  2. The loss of structural integrity of the disc causes additional stress on the spinal joints and ligaments (which connect the spinal vertebrae together). One of the important ligaments affected is the ligamentum flavum, which has a role in preserving upright posture and returning the spinal column to its original position after flexion (bending) movements.
  3. As a result, the extra stress may promote bone growth (osteophyte formation) and thickening of the ligamentum flavum.
  4. The area within the spinal canal and as the spinal nerves exist the vertebral column becomes narrowed due to the combination of the disc bulging, bone formation and ligament thickening. These factors results in less space for the spinal nerves and blood vessels.


The spinal canal and space also narrows further when placed in extension, hence limiting standing, walking and similar activities.

Physiotherapy management and treatment:

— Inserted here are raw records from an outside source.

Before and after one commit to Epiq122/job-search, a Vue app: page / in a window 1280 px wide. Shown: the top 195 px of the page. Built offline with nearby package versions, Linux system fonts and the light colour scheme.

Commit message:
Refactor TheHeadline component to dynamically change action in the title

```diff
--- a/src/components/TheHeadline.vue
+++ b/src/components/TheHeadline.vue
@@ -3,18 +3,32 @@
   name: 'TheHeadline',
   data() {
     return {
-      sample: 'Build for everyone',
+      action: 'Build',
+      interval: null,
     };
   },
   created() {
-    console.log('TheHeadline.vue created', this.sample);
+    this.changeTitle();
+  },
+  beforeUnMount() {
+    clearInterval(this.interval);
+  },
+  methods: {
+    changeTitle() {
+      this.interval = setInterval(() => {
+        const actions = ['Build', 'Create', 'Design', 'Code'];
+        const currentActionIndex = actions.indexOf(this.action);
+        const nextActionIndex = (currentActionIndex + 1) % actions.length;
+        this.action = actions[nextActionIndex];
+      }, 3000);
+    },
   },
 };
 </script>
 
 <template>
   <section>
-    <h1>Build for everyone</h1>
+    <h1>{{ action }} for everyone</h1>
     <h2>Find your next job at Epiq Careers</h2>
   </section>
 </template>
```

Physiotherapy management to treat lumbar spine stenosis aims to maximise the vertebral canal space and minimise canal narrowing. This can be achieved by reversing or reducing tissue inflammation and oedema in the joint space, strengthening the abdominal muscles, avoiding aggravating movements and activities and commencing a flexion-biased exercise program. Physiotherapy intervention aims to reduce patient symptoms and improve physical activity and function.

Often in moderate to severe cases, surgery may be required. In this case, a procedure called a “decompressive laminectomy” may be utilised to reduce the pressure and narrowing on the nerve roots. Here at Total Physiocare, we have an excellent affiliation with leading spinal and orthopaedic surgeons. Your physiotherapist can assess the severity of your condition, determine the best method of treatment unique to yourself, organise pre and post operative care as required, and prescribe expert rehabilitation exercises.


Post by Christian Bonello. Copyright 2015.